Industrial Deals HPC Save up to 90% on textbooks Womens Red and Rose nav_sap_plcc_ascpsc New year, new music. Amazon music Unlimited. Learn more. All-New Fire 7, starting at $49.99 Starting at $39.99 Grocery Handmade 2018 Planners modern furniture and decor Book a house cleaner for 2 or more hours on Amazon harrypotter harrypotter harrypotter  Three new members of the Echo family Today only: Save $30 on All-New Fire HD 8. Limited-time offer. Kindle Paperwhite GNO Shop now

Customer Review

on December 28, 2005
The first 108 pages of "Pro Perl Parsing" deal with basic parsing concepts and give examples on how to use a CPAN module to define parsers. It's not quite accurate at times, though: The author uses the terms 'precedence' and 'associativity' interchangably, although these are orthogonal concepts. And the parser on page 82 has a design flaw (hint: try parsing "(5*(3+4))+1)", which yields 40, ouch!).

Then come 30 pages with a manual-page style explanation of Damian Conway's Parse::RecDescent module, along with some interesting tidbits here and there.

However, I would have expected to read a better explanation of the underlying parsing theory, like a distilled and simplified version of the "Dragon" book (Aho, "Compilers"). I would have liked to read how to write a custom parser from scratch in Perl, like in Mark Jason Dominus' "Higher Order Perl". Also, I would have expected more practical examples on how to tackle common parsing problems.

However, the second half of the book starts with an explanation of the HTML language. We get to know how titles and lists and links are done in HTML. Then we learn how to fetch web pages with Perl. Also, we learn about web services via SOAP and XML-RPC, about formatting output in Perl and are getting a chapter on "data mining". These topics aren't related to "parsing" at all, though.
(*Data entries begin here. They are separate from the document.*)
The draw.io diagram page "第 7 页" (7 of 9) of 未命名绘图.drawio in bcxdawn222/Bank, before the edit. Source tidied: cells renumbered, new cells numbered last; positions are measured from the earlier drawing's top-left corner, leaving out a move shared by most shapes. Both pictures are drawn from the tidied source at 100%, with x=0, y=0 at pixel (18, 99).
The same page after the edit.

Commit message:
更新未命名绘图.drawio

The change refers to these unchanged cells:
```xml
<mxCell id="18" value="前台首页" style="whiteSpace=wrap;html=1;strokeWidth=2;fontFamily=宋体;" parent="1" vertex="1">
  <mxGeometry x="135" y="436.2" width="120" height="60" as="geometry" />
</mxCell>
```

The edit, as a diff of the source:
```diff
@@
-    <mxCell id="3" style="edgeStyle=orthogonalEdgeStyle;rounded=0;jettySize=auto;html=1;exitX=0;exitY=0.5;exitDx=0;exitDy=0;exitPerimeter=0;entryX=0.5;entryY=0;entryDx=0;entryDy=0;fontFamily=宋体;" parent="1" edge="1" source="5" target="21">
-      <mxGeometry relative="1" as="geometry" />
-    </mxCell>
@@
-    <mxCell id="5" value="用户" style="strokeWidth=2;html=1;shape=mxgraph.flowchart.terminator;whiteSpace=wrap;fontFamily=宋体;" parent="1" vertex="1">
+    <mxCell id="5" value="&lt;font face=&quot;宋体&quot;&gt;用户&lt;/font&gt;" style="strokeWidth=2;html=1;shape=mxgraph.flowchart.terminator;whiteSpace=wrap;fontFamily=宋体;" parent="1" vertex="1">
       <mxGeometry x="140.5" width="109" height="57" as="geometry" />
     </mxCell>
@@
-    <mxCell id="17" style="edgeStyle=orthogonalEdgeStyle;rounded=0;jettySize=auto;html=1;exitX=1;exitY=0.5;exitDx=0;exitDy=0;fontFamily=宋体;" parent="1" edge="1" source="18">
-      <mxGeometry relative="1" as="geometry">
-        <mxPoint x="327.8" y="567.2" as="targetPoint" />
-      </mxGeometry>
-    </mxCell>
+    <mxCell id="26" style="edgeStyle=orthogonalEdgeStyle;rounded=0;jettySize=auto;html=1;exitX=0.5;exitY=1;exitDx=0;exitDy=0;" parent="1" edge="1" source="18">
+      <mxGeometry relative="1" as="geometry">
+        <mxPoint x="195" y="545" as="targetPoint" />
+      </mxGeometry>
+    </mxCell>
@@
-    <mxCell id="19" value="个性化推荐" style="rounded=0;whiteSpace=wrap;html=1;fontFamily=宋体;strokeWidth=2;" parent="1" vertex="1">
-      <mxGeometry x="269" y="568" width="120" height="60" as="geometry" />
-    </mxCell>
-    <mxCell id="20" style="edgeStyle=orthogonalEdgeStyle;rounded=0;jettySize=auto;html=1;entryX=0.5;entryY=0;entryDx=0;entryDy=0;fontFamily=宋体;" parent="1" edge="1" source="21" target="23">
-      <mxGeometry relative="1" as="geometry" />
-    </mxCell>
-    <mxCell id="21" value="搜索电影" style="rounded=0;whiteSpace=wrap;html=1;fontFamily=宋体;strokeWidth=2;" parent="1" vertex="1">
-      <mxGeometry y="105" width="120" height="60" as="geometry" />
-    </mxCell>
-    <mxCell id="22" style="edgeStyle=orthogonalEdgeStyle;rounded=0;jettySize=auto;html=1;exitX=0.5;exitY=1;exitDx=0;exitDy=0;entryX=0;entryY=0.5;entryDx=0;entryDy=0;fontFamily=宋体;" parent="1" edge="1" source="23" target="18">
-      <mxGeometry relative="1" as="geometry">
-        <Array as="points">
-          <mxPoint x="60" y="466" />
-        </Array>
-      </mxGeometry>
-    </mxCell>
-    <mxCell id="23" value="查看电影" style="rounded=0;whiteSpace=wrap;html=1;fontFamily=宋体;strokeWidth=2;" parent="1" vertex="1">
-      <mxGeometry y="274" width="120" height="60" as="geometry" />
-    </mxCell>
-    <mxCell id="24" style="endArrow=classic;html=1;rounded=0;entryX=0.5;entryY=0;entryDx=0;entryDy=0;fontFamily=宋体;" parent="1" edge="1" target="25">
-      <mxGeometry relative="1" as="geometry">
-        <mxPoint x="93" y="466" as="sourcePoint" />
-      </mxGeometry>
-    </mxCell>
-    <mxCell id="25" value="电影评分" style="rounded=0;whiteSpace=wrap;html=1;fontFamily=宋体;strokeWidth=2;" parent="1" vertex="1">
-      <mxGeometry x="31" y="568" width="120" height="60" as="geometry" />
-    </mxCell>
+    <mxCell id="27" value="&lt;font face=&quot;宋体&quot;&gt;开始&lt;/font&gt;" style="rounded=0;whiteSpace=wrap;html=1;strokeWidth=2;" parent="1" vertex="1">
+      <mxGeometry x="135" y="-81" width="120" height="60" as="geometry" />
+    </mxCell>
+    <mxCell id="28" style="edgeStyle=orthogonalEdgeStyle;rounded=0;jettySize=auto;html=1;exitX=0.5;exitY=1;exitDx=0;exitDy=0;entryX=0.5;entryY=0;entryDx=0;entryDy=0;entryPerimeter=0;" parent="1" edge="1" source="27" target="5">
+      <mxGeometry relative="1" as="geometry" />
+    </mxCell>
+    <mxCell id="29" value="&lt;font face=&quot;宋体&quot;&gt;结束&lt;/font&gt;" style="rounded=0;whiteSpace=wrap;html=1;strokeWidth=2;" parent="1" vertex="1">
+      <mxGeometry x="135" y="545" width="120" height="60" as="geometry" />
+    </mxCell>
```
There's an example on page 202 on how to parse command line arguments by lumping them all together to form a single string and then firing up an expensive recursive descent parser to tear them apart. Experienced Perl programmers would solve this common problem elegantly in a single line of Perl, using the Getopt::Std module.

So, I'm somewhat ambivalent on this book. Since there's not many books on Perl parsing, I was excited about it, but I was somewhat disappointed by the lack of depth, accuracy, and the filler-style second half of the book. I would have liked to read more about parsing in Perl and less about how to use CPAN modules dealing with parsing-related topics. Had the book maintained a strong focus on plain "parsing", it could have been a slam-dunk five-star. So, it's only three -- worth reading, but not a potential classic.
0Comment| 30 people found this helpful. Was this review helpful to you? Report abuse| Permalink
What's this?

What are product links?

In the text of your review, you can link directly to any product offered on To insert a product link, follow these steps:
1. Find the product you want to reference on
2. Copy the web address of the product
3. Click Insert product link
4. Paste the web address in the box
5. Click Select
6. Selecting the item displayed will insert text that looks like this: [[ASIN:014312854XHamlet (The Pelican Shakespeare)]]
7. When your review is displayed on, this text will be transformed into a hyperlink, like so:Hamlet (The Pelican Shakespeare)

You are limited to 10 product links in your review, and your link text may not be longer than 256 characters.

Product Details

4.2 out of 5 stars
$14.95+ $3.99 shipping